* [What to work on]:
Show every line in the records below that contains the word "getType".

* [Extracted records]:
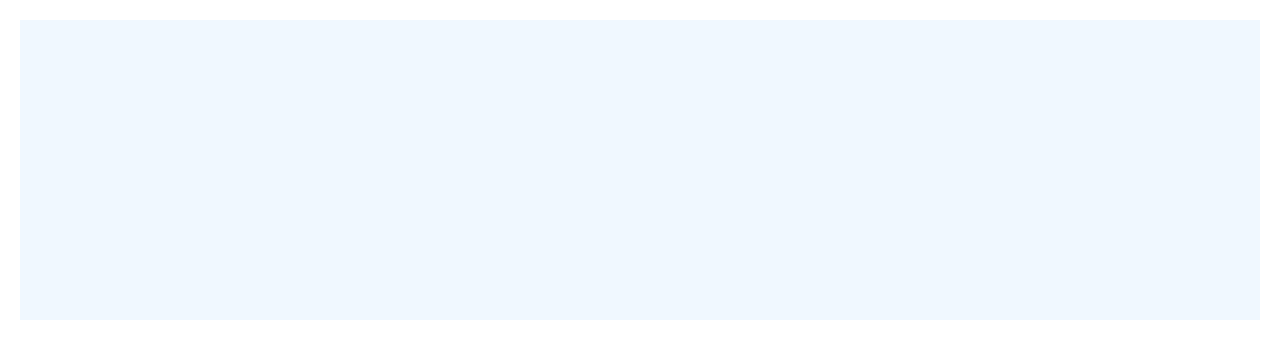
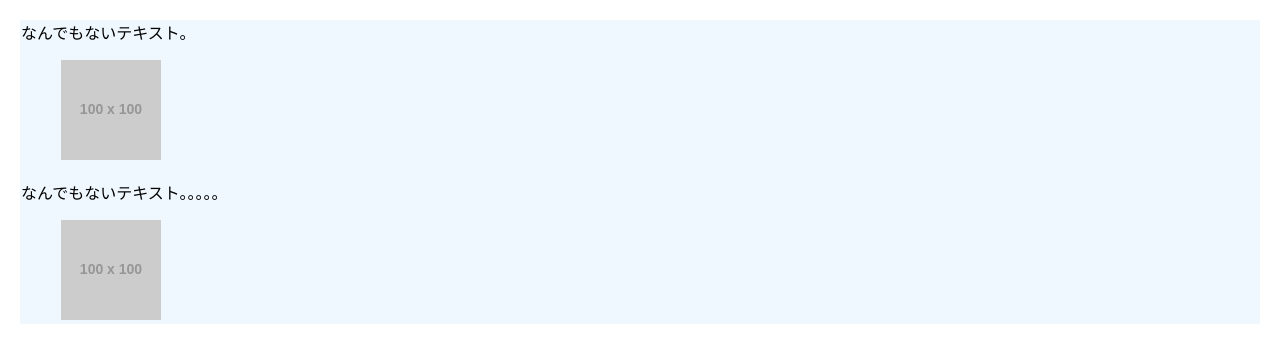
Before and after one commit to shimotsu4431/draftjs-mock, a React (Create React App) app: page / in a window 1280 px wide. Shown: the top 362 px of the page. Built offline with nearby package versions, Linux system fonts and the light colour scheme.

Commit message:
add images

```diff
--- a/src/App.css
+++ b/src/App.css
@@ -1,5 +1,5 @@
 .wrapper {
   margin: 20px;
-  height: 300px;
+  height: auto;
   background-color: aliceblue;
 }
--- a/src/App.js
+++ b/src/App.js
@@ -1,18 +1,101 @@
 import React, { useState } from "react";
-import { Editor, EditorState} from 'draft-js';
+import { convertFromRaw, Editor, EditorState} from 'draft-js';
 import 'draft-js/dist/Draft.css';
 import './App.css'
 
+const initData = convertFromRaw({
+  blocks: [
+    {
+      key: "16d03",
+      text: "なんでもないテキスト。",
+      type: "unstyled",
+      depth: 0,
+      inlineStyleRanges: [],
+      entityRanges: [],
+      data: {},
+    },
+    {
+      key: "98pea",
+      text: "https://dummyimage.com/100x100/000/fff",
+      type: "atomic",
+      depth: 0,
+      inlineStyleRanges: [],
+      entityRanges: [
+        {
+          offset: 0,
+          length: 1,
+          key: 0,
+        },
+      ],
+      data: {},
+    },
+    {
+      key: "16d04",
+      text: "なんでもないテキスト。。。。。",
+      type: "unstyled",
+      depth: 0,
+      inlineStyleRanges: [],
+      entityRanges: [],
+      data: {},
+    },
+    {
+      key: "98peb",
+      text: "https://dummyimage.com/100x100/fff/000",
+      type: "atomic",
+      depth: 0,
+      inlineStyleRanges: [],
+      entityRanges: [
+        {
+          offset: 0,
+          length: 1,
+          key: 1,
+        },
+      ],
+      data: {},
+    },
+  ],
+  entityMap: {
+    0: {
+      type: "image",
+      mutability: "IMMUTABLE",
+      data: { src: "https://dummyimage.com/100x100/000/fff" },
+    },
+    1: {
+      type: "image",
+      mutability: "IMMUTABLE",
+      data: { src: "https://dummyimage.com/100x100/fff/000" },
+    },
+  },
+});
+
+const initState = EditorState.createWithContent(initData)
+
 function EditorApp() {
-  const [editorState, setEditorState] = useState(
-    () => EditorState.createEmpty(),
-  );
+  const [editorState, setEditorState] = useState(initState);
+
+  const Image = (props) => {
+    return <img src={props.src} alt="" />;
+  };
+
+  const Media = (props) => {
+    const entity = props.contentState.getEntity(props.block.getEntityAt(0));
+    const { src } = entity.getData();
+    const type = entity.getType();
+
+    let media;
+    if (type === "image") {
+      media = <Image src={src} />;
+    }
+
+    return media;
+  };
 
   const myBlockRenderer = (block) => {
-    if (block.getType() === "blockquote") {
+    if (block.getType() === "atomic") {
       return {
+        component: Media,
         editable: false,
-      }
+      };
     }
 
     return null
```
Also changed, not shown: 1 other file (tests, documents, lock files or other folders).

* [Result below]:
+    const type = entity.getType();
-    if (block.getType() === "blockquote") {
+    if (block.getType() === "atomic") {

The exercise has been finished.